= Goal of the exercise =
For this exercise, copy each line of the records that contains the word "control".

[Items from a data source]
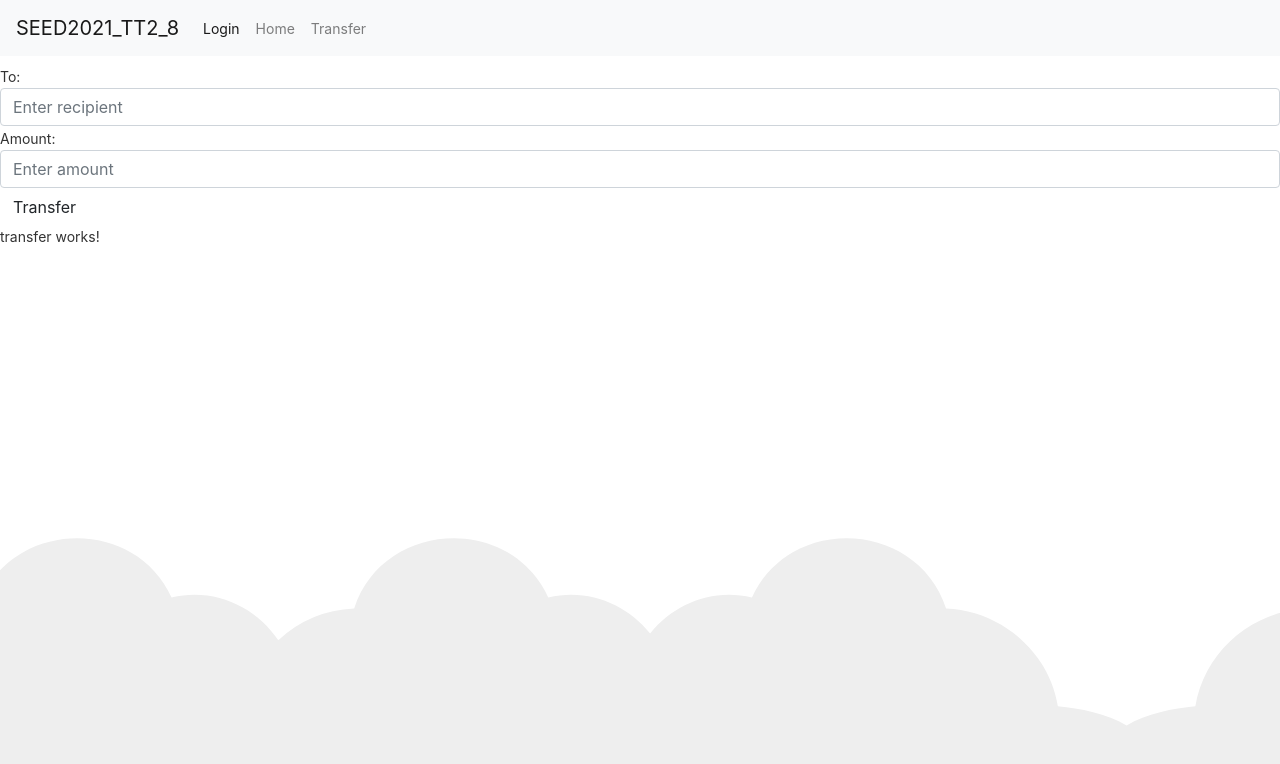
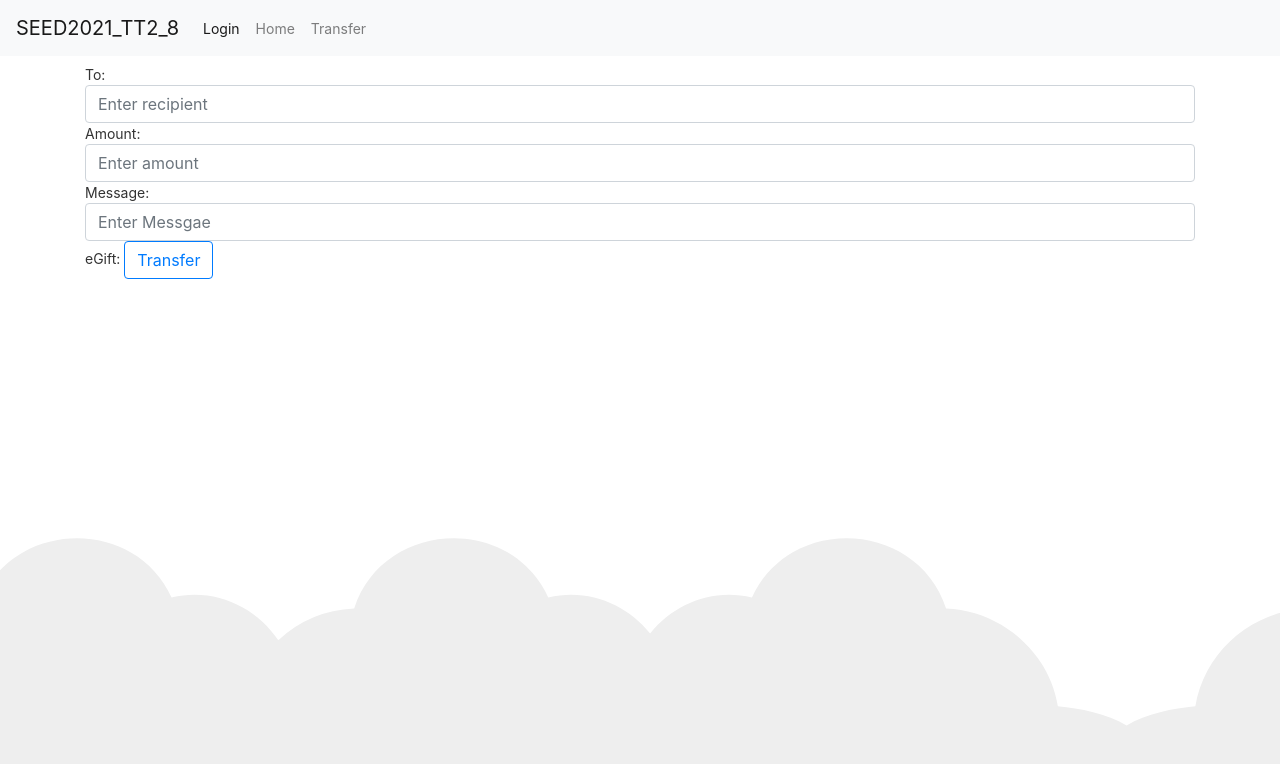
Before and after one commit to shaun-13/DBS-TechTrek, an Angular app in the folder hackathon/: page /transfer in a window 1280 px wide. Shown: the top 764 px of the page. Built offline with nearby package versions, Linux system fonts and the light colour scheme.

Commit message:
added transfer
added transfer

```diff
--- a/hackathon/src/app/app.module.ts
+++ b/hackathon/src/app/app.module.ts
@@ -1,6 +1,7 @@
 import { BrowserModule } from '@angular/platform-browser';
 import { NgModule } from '@angular/core';
 import { FormsModule } from '@angular/forms';
+
 
 
 import { AppRoutingModule } from './app-routing.module';
@@ -22,7 +23,7 @@ import { TransferComponent } from './transfer/transfer.component';
     BrowserModule,
     AppRoutingModule,
     FormsModule
-  ],
+    ],
   providers: [],
   bootstrap: [AppComponent]
 })
--- a/hackathon/src/app/transfer/transfer.component.html
+++ b/hackathon/src/app/transfer/transfer.component.html
@@ -1,9 +1,14 @@
-
-To: <input type="text" name="payee" id="payee" [(ngModel)]="payee" [value]="payee" placeholder="Enter recipient"
+<div class="container">
+To: <input type="text" name="payee" id="payee" [(ngModel)]="payeeID" [value]="payeeID" placeholder="Enter recipient"
+class="form-control" required>
+Amount: <input type="text" name="amount" id="amount" [(ngModel)]="amount" [value]="amount" placeholder="Enter amount"
+class="form-control"required>
+Message: <input type="text" name="message" id="message" [(ngModel)]="message" [value]="message" placeholder="Enter Messgae"
 class="form-control">
 
-Amount: <input type="text" name="amount" id="amount" [(ngModel)]="amount" [value]="amount" placeholder="Enter amount"
-class="form-control">
+eGift:
 
-<button class="btn" (click)="addTodo()">Transfer</button>
-<p>transfer works!</p>
+
+
+<button type="button" class="btn btn-outline-primary" (click)="addTodo()">Transfer</button>
+</div>
```
Also changed, not shown: hackathon/src/app/transfer/transfer.component.ts (+13 -3 lines), 1 other file (tests, documents, lock files or other folders).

= Task output =
+class="form-control" required>
+class="form-control"required>
 class="form-control">
-class="form-control">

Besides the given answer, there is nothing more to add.